Lucien Chauvin, Argus Media
EnergiesNet.com 01 05 2024
Argentina’s government is targeting the creation of an emissions trading system (ETS) and the elimination of incentives for distributed power generation, as it directs the country’s approach to energy and climate to more closely mirror president Javier Milei’s market-driven economic policies.
Milei, a right-wing economist and climate change skeptic, took office on 10 December and his government has already pushed ahead with two massive policy packages. More than 800 articles have been included in the two legislative initiatives to dramatically change the country’s economy, including the energy sector, by lifting controls and regulations. Several more bills are in the works.
The government on 27 December submitted an omnibus bill with 644 articles that congress must approve. The administration met with lawmakers on 3 January to facilitate the approval process.
The omnibus legislative package includes a new approach to greenhouse gas emission (GHG), calling for the creation of an ETS similar to that used by the EU.
The legislation calls for the government to assign carbon allowances “to each sector and subsector of the economy compatible with compliance of the emission goals pledged by the country for 2030 and beyond.”
Argentina in 2021 submitted a revised nationally determined contribution (NDC) to not exceed net GHG emissions of 349mn t of CO2e in 2030.
Under Milei’s plan, the government would establish annual GHG limits for companies by sector. Public and private companies that exceed the allowance would be required to pay for the excess.
The state would also create a market for carbon credits so that those companies producing excess GHG can buy credits and avoid penalties.
The legislation requires the state to register transactions in the primary and secondary market to guard against monopolies.
Hit to the power sector
A previous decree submitted on 21 December dealt with different components related to electricity transmission and generation that could hit the development of future renewable projects.
It struck down several earlier decrees, including eliminating a law that outlined the federal electricity transmission plan and a decree concerning public financing for transmission lines. It removed 22 articles from a law that covers incentives distributed generation from renewable sources.
Transmission is the most serious problem in the electricity sector in Argentina and the elimination of the federal transmission plan will only make it more difficult to build new lines. Distributed generation as a way around the transmission bottleneck is now in doubt as the government eliminated a state trust fund and tax credits for the technologies, as well as a government program to finance construction of distributed generation systems and the components needed to build them.

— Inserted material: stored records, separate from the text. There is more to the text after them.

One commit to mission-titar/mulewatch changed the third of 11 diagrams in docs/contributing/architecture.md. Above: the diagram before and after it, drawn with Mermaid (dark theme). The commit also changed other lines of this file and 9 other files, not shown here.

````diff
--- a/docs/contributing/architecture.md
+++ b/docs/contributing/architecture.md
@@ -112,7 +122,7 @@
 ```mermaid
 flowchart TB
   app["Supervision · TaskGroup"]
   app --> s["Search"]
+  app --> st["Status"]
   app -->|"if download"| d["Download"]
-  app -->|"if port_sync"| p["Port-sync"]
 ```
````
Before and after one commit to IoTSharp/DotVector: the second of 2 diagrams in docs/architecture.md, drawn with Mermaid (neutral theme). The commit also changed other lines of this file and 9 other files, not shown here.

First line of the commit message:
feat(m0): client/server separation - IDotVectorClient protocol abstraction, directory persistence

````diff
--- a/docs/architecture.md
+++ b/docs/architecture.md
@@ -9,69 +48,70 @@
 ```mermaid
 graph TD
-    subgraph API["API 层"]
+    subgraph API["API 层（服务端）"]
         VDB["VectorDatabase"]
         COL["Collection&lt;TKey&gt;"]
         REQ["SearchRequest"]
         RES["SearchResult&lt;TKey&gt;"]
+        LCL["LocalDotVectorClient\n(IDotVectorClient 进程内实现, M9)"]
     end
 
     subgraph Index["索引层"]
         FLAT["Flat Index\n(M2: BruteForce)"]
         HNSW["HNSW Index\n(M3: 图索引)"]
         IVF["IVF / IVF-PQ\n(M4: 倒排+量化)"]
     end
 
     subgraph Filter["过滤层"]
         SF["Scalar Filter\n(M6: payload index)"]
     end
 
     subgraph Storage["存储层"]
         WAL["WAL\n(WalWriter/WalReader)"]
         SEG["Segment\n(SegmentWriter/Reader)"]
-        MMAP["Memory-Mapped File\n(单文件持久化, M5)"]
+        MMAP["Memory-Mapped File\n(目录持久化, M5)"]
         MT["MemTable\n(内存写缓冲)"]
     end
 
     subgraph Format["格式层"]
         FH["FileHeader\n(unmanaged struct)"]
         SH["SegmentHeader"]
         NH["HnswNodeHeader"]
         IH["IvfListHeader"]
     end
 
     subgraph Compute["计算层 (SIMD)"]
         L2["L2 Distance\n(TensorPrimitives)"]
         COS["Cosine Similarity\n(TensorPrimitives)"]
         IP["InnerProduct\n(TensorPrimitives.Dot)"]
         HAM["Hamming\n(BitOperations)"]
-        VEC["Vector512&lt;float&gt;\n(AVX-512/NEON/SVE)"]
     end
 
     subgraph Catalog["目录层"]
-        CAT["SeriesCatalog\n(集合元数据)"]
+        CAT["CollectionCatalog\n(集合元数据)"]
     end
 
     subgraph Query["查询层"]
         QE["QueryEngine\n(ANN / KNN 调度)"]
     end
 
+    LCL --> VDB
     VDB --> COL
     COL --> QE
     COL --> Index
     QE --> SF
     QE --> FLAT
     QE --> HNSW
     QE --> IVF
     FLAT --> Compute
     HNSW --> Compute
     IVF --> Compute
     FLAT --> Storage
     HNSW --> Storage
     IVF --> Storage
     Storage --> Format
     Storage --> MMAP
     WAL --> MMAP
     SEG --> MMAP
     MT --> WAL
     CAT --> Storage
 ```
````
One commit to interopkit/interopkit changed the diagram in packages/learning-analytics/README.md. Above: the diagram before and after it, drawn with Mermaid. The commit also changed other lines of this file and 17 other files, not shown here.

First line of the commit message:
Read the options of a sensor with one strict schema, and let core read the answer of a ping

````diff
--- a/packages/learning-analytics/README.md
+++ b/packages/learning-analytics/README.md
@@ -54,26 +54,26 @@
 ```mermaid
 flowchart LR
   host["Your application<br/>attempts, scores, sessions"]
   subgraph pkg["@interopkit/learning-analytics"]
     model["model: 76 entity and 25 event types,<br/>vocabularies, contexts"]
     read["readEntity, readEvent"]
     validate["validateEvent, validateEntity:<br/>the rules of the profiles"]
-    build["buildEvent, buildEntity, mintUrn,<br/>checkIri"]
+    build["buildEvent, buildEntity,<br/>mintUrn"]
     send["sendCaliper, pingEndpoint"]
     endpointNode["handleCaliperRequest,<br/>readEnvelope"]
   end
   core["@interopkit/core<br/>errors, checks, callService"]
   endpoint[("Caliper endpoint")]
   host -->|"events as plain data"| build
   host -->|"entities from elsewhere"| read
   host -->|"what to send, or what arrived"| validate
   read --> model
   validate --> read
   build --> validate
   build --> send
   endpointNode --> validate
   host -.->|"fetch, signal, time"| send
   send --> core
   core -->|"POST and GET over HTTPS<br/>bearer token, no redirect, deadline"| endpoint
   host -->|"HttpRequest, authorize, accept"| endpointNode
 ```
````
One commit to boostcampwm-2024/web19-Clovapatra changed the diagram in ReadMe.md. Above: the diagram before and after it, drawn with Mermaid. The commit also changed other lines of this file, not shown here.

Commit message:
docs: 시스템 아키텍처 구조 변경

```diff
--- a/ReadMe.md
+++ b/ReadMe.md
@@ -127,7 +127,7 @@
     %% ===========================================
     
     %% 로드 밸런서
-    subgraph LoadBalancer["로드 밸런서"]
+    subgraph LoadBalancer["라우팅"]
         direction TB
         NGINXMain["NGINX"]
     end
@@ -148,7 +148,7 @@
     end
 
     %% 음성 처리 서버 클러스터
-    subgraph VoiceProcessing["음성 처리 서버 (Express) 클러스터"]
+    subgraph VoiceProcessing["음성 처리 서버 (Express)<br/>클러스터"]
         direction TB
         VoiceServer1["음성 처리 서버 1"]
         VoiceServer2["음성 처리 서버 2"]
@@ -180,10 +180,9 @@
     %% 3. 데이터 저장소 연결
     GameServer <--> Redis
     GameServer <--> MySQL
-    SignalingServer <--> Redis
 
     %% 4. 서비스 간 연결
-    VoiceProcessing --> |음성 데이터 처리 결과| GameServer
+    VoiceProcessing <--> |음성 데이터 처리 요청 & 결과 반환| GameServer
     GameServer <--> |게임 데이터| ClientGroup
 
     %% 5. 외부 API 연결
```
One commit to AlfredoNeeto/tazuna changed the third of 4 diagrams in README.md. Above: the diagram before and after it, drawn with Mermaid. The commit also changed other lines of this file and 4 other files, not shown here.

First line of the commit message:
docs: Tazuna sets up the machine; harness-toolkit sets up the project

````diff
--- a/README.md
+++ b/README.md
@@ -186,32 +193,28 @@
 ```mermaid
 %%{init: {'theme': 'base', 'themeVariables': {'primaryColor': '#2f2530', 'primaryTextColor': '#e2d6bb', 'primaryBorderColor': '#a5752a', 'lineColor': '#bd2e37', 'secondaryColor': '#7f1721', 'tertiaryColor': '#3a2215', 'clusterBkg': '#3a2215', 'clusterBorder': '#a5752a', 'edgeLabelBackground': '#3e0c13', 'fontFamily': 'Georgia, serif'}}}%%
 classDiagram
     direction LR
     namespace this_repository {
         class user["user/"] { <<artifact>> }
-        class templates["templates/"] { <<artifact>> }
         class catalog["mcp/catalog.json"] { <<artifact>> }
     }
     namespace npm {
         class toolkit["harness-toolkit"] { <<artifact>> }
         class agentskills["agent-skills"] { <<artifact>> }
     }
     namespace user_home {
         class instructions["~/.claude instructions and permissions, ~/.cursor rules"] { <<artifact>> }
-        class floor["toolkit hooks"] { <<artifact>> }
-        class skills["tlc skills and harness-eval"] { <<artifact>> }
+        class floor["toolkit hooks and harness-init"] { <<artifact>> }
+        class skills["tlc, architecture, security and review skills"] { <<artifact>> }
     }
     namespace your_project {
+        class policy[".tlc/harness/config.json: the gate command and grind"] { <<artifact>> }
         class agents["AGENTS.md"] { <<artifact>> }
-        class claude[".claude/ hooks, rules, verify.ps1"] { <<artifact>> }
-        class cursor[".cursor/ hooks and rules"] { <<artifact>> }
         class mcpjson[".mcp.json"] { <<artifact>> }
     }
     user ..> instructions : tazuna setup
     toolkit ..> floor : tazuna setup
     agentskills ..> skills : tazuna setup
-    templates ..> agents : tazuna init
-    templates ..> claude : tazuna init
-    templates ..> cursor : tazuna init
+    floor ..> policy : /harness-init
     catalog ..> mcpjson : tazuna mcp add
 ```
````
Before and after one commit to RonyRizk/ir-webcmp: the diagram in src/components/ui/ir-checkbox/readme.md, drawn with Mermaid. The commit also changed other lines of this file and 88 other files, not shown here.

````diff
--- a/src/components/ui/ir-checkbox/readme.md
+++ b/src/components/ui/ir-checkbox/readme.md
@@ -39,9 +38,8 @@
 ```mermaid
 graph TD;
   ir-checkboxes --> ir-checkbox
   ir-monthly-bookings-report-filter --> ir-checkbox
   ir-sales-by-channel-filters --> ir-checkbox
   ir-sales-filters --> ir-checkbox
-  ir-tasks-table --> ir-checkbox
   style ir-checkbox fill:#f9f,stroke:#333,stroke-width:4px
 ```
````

The government claims the changes are necessary to avoid a complete economic meltdown. Milei inherited inflation running at about 150pc and an economy contracting by 2pc. It has deficits equivalent to 17pc of its gross domestic product.
Argentina ended 2023 with 5,831MW of installed renewable capacity, excluding large hydroelectric plants of 50WM, according to the government electricity wholesaler, Cammesa. The country added 397MW of wind, 280MW of solar and 277MW of bioenergy capacity last year.
argusmedia.com 01 05 2023